Labial Dental Alveolar Postalveolar Palatal Dorsal Glottal
Nasal m n ŋ
Stop p b t d k g
Affricate tʃ dʒ
Fricative f v θ ð s z ʃ ʒ (x) h
Approximant (ʍ) l r j w
  • The phonemes [ʃ, ʒ, tʃ, dʒ], which emerged during the Early Modern English period, are not universal among English speakers. Several speakers may not palatalize at all, instead using the classic /tj, dj, sj, zj, s/ sounds.
  • The Old English /x/, with the allophones [x] and [χ], is mainly retained by speakers in northern Britain, New Anglia, and regions of Carolina when pronouncing words like loch. Some native Dutch and German speakers of English may also utilize this phoneme.
  • [ŋ] does not typically exist among Carolinian English speakers and is simply regarded as an allophone of /n/.
  • Some dialects of English, most notably those of Scotland, Ireland, and Carolina, have not underwent the wine-whine merger, pronouncing the digraph wh as /ʍ/ rather than /w/.

Vowels

English has a particularly large inventory of vowel phonemes which differ greatly between different English dialects.

Rhoticity

Rhoticity in English refers to the pronunciation of the consonant /r/ in all contexts, while non-rhoticity refers to the dropping of the /r/ sound in particular contexts. From the 18th century, non-rhoticity spread from southeastern England, gradually becoming prestigious. This attitude is still prevalent in the United Kingdom, Carolina, Georgia, and the vast majority of English-speaking communities in Asia and Africa today. In the early 20th century, particularly after the Great War, Anglo-American countries (such as Virginia and New England) gradually began to embrace rhotic speech as the standard pronunciation.

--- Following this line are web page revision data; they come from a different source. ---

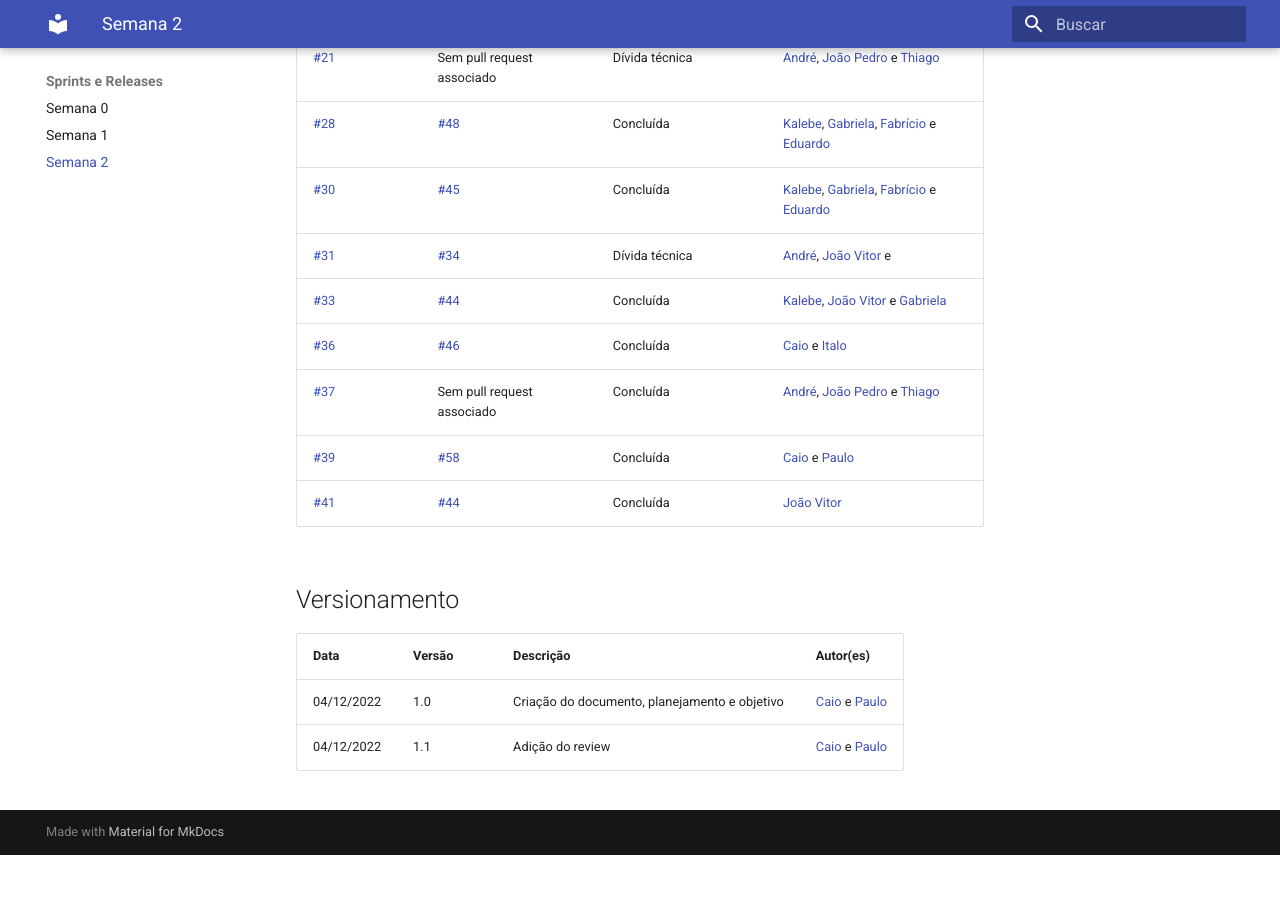
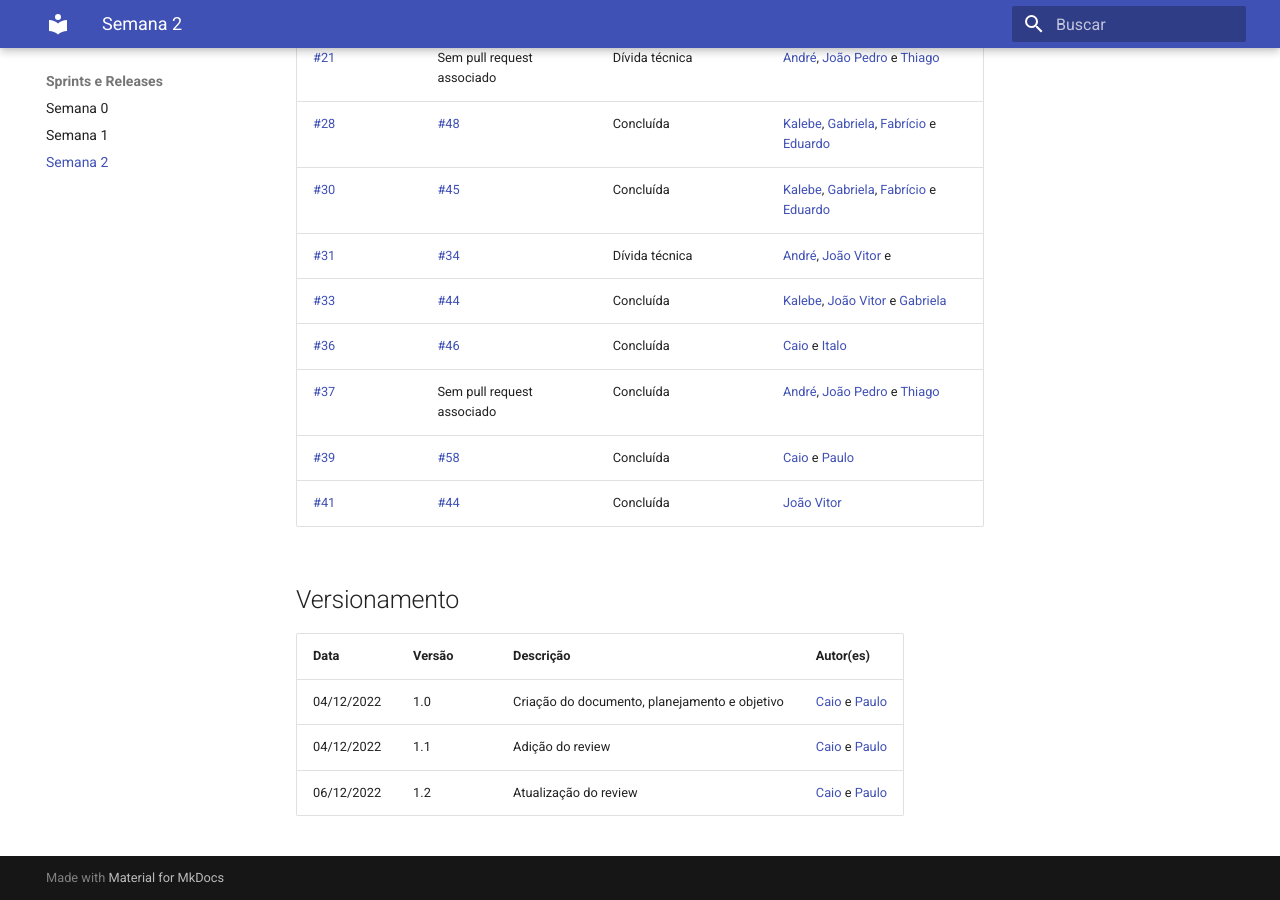
Before and after one commit to fga-eps-mds/2022.2-Amis-Doc, an MkDocs documentation site: the page built from docs/Sprints_Releases/semana2.md, in a window 1280 px wide and 900 px high, scrolled down 1370 px. Built offline with MkDocs 1.6.1 and Material for MkDocs 9.7.7, drawn with Linux system fonts in a browser that asks for light colours; before the commit the page ends 2225 px from its top, so only the background shows below that.

Commit message:
(#39): Atualizar o versionamento

```diff
--- a/docs/Sprints_Releases/semana2.md
+++ b/docs/Sprints_Releases/semana2.md
@@ -38,7 +38,7 @@
 | [#36](https://github.com/fga-eps-mds/2022.2-Amis-Doc/issues/36) | [#46](https://github.com/fga-eps-mds/2022.2-Amis-Doc/pull/46) | Concluída | [Caio](https://github.com/CaioSulz) e [Italo](https://github.com/ItaloBrunoM)|
 | [#37](https://github.com/fga-eps-mds/2022.2-Amis-Doc/issues/37) | Sem pull request associado | Concluída | [André](https://github.com/andrelucasf), [João Pedro](https://github.com/jps12) e [Thiago](https://github.com/thiagolsg)|
 | [#39](https://github.com/fga-eps-mds/2022.2-Amis-Doc/issues/39) | [#58](https://github.com/fga-eps-mds/2022.2-Amis-Doc/pull/58) | Concluída | [Caio](https://github.com/CaioSulz) e [Paulo](https://github.com/paulohborba)|
-| [#41](https://github.com/fga-eps-mds/2022.2-Amis-Doc/issues/41) | [#44](https://github.com/fga-eps-mds/2022.2-Amis-Doc/pull/44) | Concluída | [João Vitor](https://github.com/Jvsoutomaior)|
+| [#41](https://github.com/fga-eps-mds/2022.2-Amis-Doc/issues/41) | [#44](https://github.com/fga-eps-mds/2022.2-Amis-Doc/pull/44) | Concluída | [João Vitor](https://github.com/Jvsoutomaior)
 
 ## Versionamento
 
@@ -46,3 +46,4 @@
 |------|--------|-----------|-----------|
 | 04/12/2022 | 1.0 | Criação do documento, planejamento e objetivo | [Caio](https://github.com/CaioSulz) e [Paulo](https://github.com/paulohborba) |
 | 04/12/2022 | 1.1 | Adição do review | [Caio](https://github.com/CaioSulz) e [Paulo](https://github.com/paulohborba) |
+| 06/12/2022 | 1.2 | Atualização do review | [Caio](https://github.com/CaioSulz) e [Paulo](https://github.com/paulohborba) |
```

In spite of any mainstream attitudes, a wide variety in rhotic pronunciation exists within Anglophone nations; for example, Scottish English speakers are usually rhotic, while the classic Yankee accent of New England is non-rhotic.

The most common rhotics in English include the tap [ɾ], the approximant [ɹ], and the retroflex [ɻ]. The trilled rhotic [r] dropped out of common usage in England in the 16th century, though today it is still heard in parts of Scotland, Ireland, Carolina, the Carnatic, and Georgia.

Vocabulary

See also